"It is frustrating and tantalising that The Hanging Garden is left, well, hanging" (Robert Macfarlane Sunday Times)

"[A] coherent and polished read, shrewd and tender about its two protagonists... Arresting." (Richard Davenport-Hines Spectator)

"What is instantly apparent is White's mastery of his art. He does what so many other writers ought to be able to do easily but often can't, which is set a scene economically and vividly." (Alan Taylor Glasgow Herald)

Book Description

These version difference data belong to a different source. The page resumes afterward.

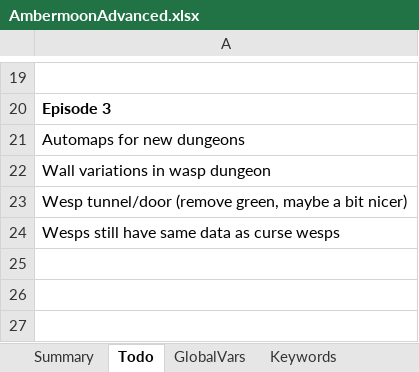
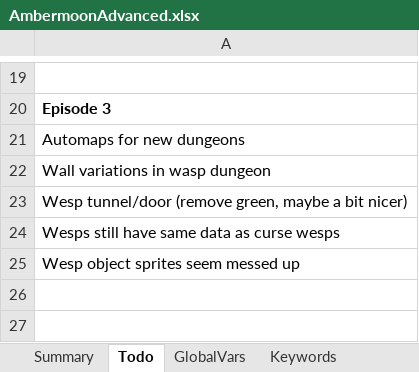
Before and after one commit to Pyrdacor/Ambermoon-Advanced, an Excel workbook: AmbermoonAdvanced.xlsx, sheet Todo, drawn as a sheet; only a part is shown, gaps mark what is left out; values as stored, in another font and other column widths than the file's, no borders; the diff names each change by its address in the sheet, - before the commit and + after, or states it on an @@ line.

```diff
--- a/AmbermoonAdvanced.xlsx (sheet Todo)
+++ b/AmbermoonAdvanced.xlsx (sheet Todo)
-A25: (empty)
+A25: Wesp object sprites seem messed up
```
Also changed, not shown: 4 other files.
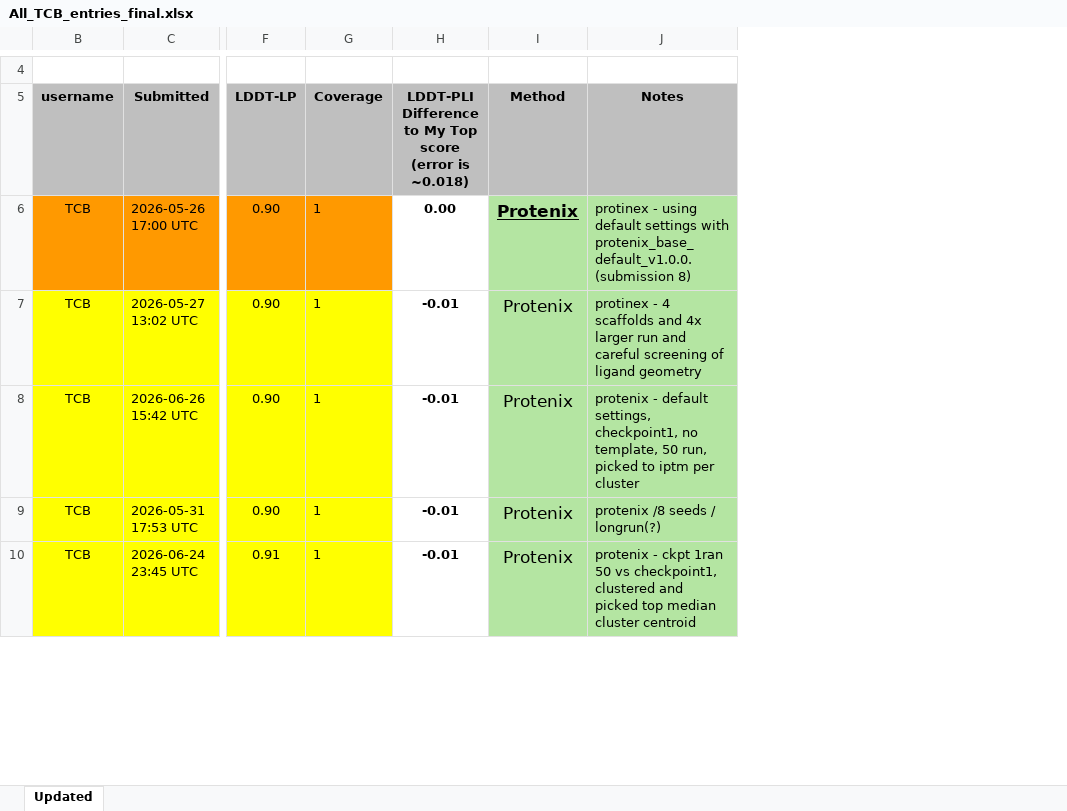
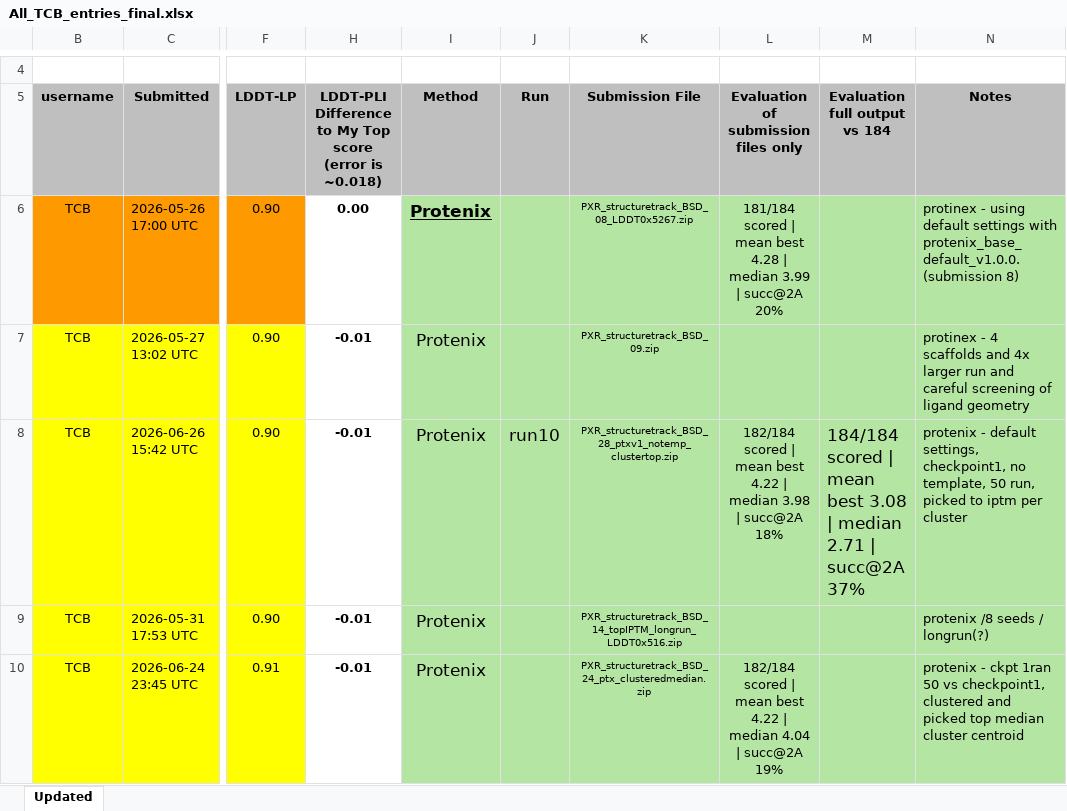
Before and after one commit to bdelabarreC/OpenADMET-PXR-Structure-Challenge, an Excel workbook: All_TCB_entries_final.xlsx, sheet Updated, drawn as a sheet; only a part is shown, gaps mark what is left out; values as stored, in another font and other column widths than the file's, no borders; charts and pictures not drawn; removed rows and columns are numbered as before the commit, all else as after; the diff covers the shown part only; the diff names each change by its address in the sheet, - before the commit and + after, or states it on an @@ line.

Commit message:
Add files via upload

```diff
--- a/All_TCB_entries_final.xlsx (sheet Updated)
+++ b/All_TCB_entries_final.xlsx (sheet Updated)
@@ column G (Coverage) hidden, rows 6-10: all 1 @@
+column J (Run), row 8: run10
+column K (Submission File), rows 6-10: PXR_structuretrack_BSD_08_LDDT0x5267.zip | PXR_structuretrack_BSD_09.zip | PXR_structuretrack_BSD_28_ptxv1_notemp_clustertop.zip | PXR_structuretrack_BSD_14_topIPTM_longrun_LDDT0x516.zip | PXR_structuretrack_BSD_24_ptx_clusteredmedian.zip
+column L, rows 5-10: Evaluation of submission files only | 181/184 scored | mean best 4.28 | median 3.99 | succ@2A 20% |  | 182/184 scored | mean best 4.22 | median 3.98 | succ@2A 18% |  | 182/184 scored | mean best 4.22 | median 4.04 | succ@2A 19%
+column M (Evaluation full output vs 184), row 8: 184/184 scored | mean best 3.08 | median 2.71 | succ@2A 37%
```
Also changed, not shown: 2 edited cells elsewhere in this sheet.
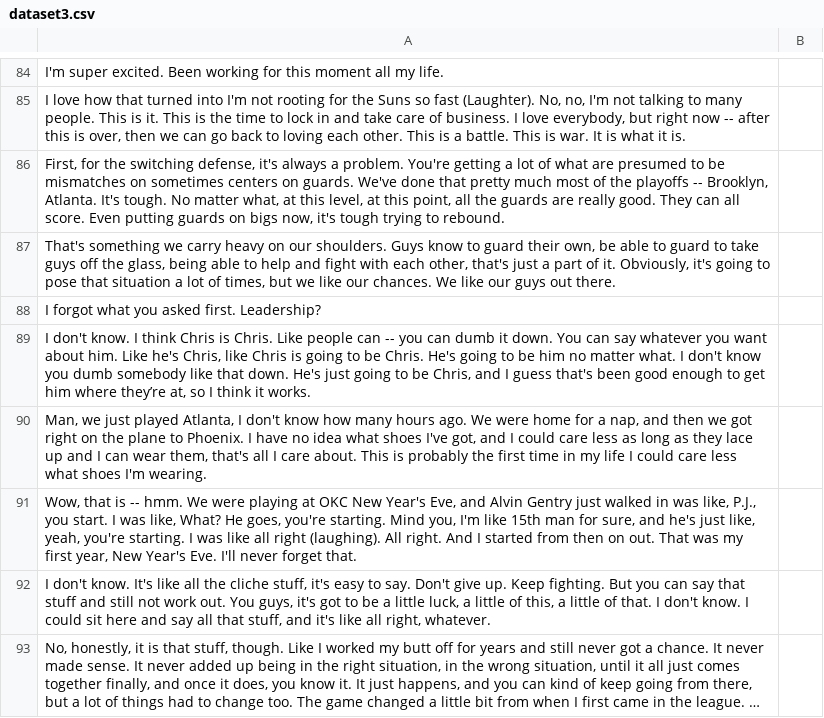
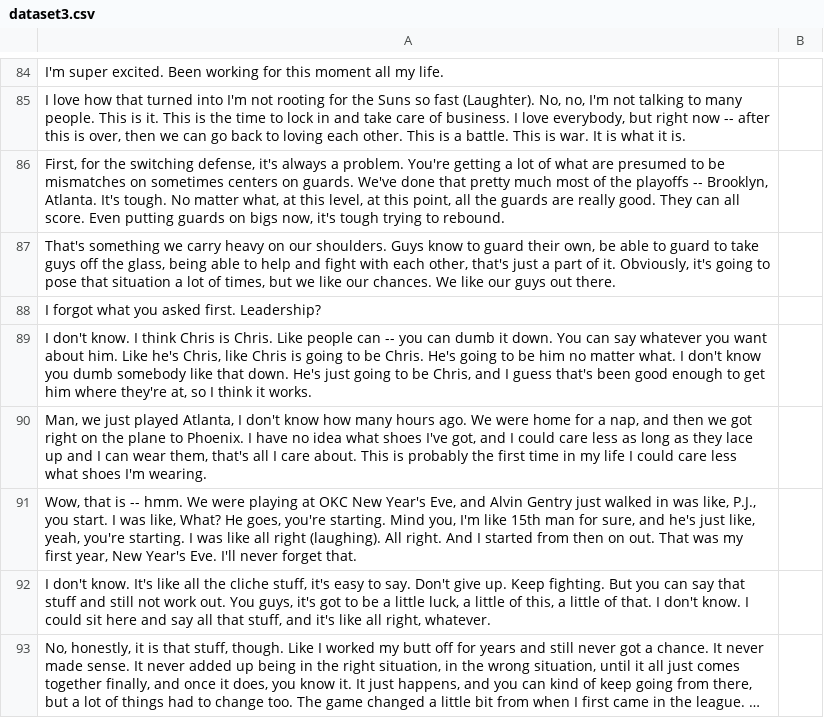
Before and after one commit to DerekLii/Aura-Calculator, a CSV file: data/dataset3.csv, drawn as a sheet; only a part is shown, gaps mark what is left out; long unchanged cells end in …; the diff names each change by its address in the sheet, - before the commit and + after, or states it on an @@ line.

```diff
--- a/data/dataset3.csv
+++ b/data/dataset3.csv
-A89: …him where they’re at, so…
+A89: …him where they're at, so…
```
Also changed, not shown: data/dataset1.csv, data/dataset2.csv.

Two children negotiate the dangers of life as World War Two evacuees in this unfinished novel from the Nobel Prize-winning Patrick White, published for the first time in 2012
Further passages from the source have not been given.